Most of the time, simple Superimpositions are used to orient the audience to a time or place in the film.

Maybe the writer will want to let the audience know the new scene takes place "Five Years Later," or the character has arrived at the "Air Force Base," or the time of day is "5:03 p.m."

All these time and place orientations are accomplished with words on the screen for the audience to read.

Here are two examples:

That's simple enough. Just type SUPER: followed by the words you want to appear on the screen, enclosed in quotes.

But let's say the writer wants the words to appear on the screen before the scene opens.

Here is how it is accomplished:

FADE TO BLACK is usually used at the end of a screenplay. Here it is used to close a scene in the middle of the screenplay so that "25 Years Later" appears on a black screen prior to the next scene. The difference is, this time FADE TO BLACK is punctuated with a colon rather than a period.

Finally, if the Superimposition is too long to fit on one line with the word SUPER:, then indent it as Dialogue below SUPER:. Just create a fake Character Heading, type the words to appear on the screen as Dialogue, enclosed in quotations, and then delete the Character Heading.

Look at this example:
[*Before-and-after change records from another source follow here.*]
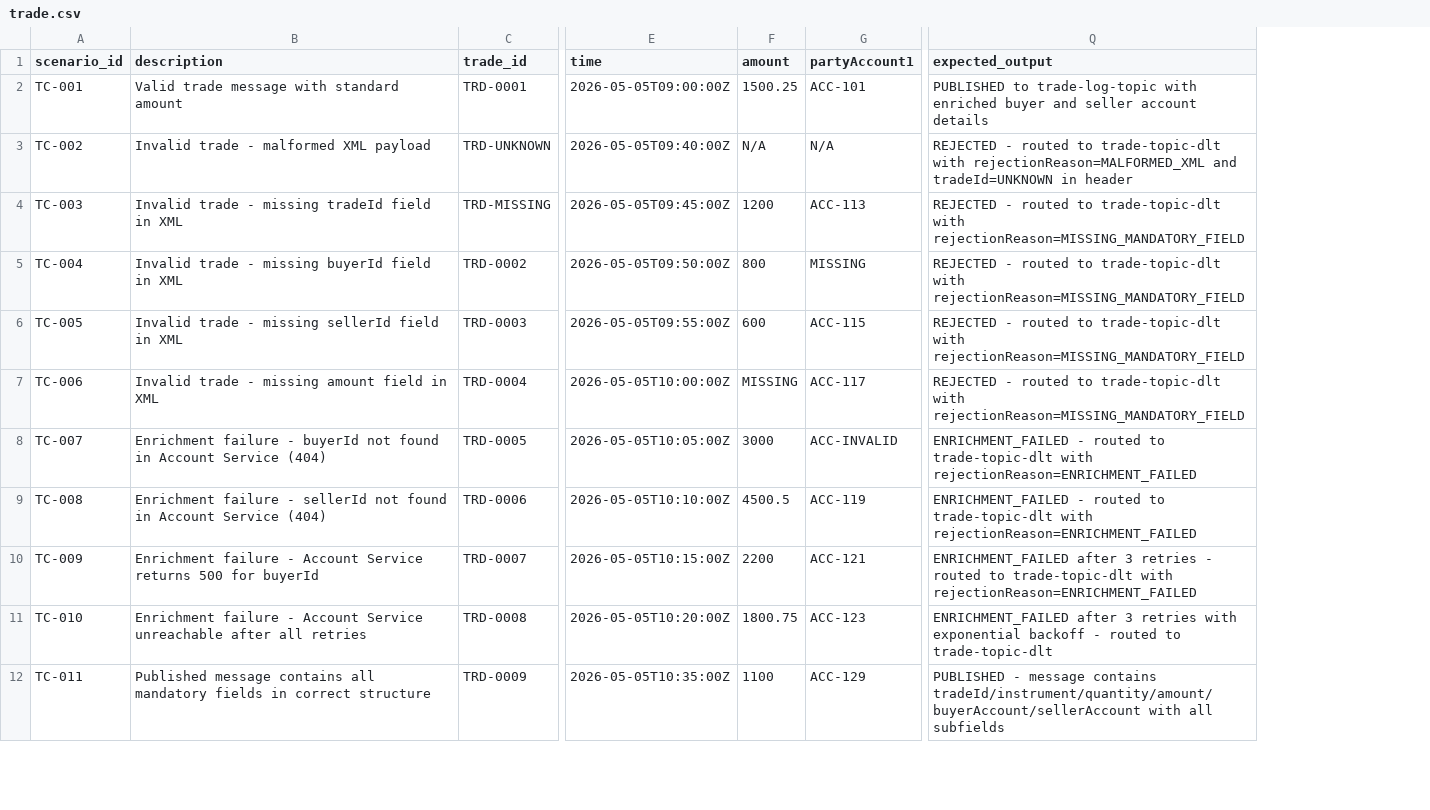
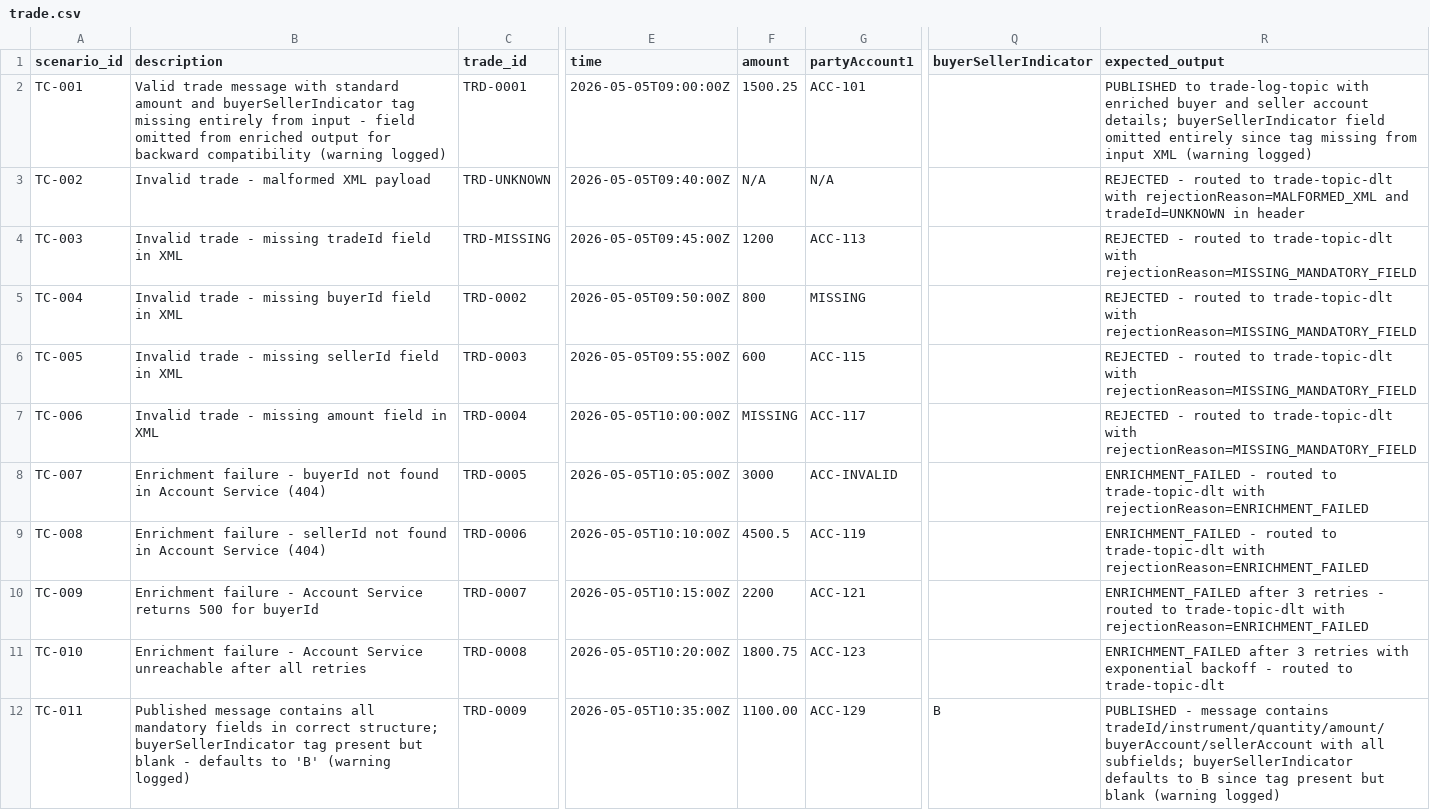
Before and after one commit to vanessarodriguesatwork/Trade-Enrichment-System, a CSV file: system-regression/resources/trade.csv, drawn as a sheet; only a part is shown, gaps mark what is left out; addresses are those after the commit; the diff covers the shown part only; the diff names each change by its address in the sheet, - before the commit and + after, or states it on an @@ line.

```diff
--- a/system-regression/resources/trade.csv
+++ b/system-regression/resources/trade.csv
+column Q (buyerSellerIndicator), row 12: B
-B2 (description): …standard amount
+B2 (description): …standard amount and buyerSellerIndicator tag missing entirely from input - field omitted from enriched output for backward compatibility (warning logged)
-R2 (expected_output): …seller account details
+R2 (expected_output): …seller account details; buyerSellerIndicator field omitted entirely since tag missing from input XML (warning logged)
-B12 (description): …in correct structure
+B12 (description): …in correct structure; buyerSellerIndicator tag present but blank - defaults to 'B' (warning logged)
-F12 (amount): 1100
+F12 (amount): 1100.00
-R12 (expected_output): …with all subfields
+R12 (expected_output): …with all subfields; buyerSellerIndicator defaults to B since tag present but blank (warning logged)
```
Also changed, not shown: 4 added rows and 12 edited cells elsewhere in this file, 10 other files.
Too often writers confuse Superimpositions with Inserts, such as when they want the audience to read an object on the screen, like a letter, note, or newspaper headline.  You can read about Inserts here.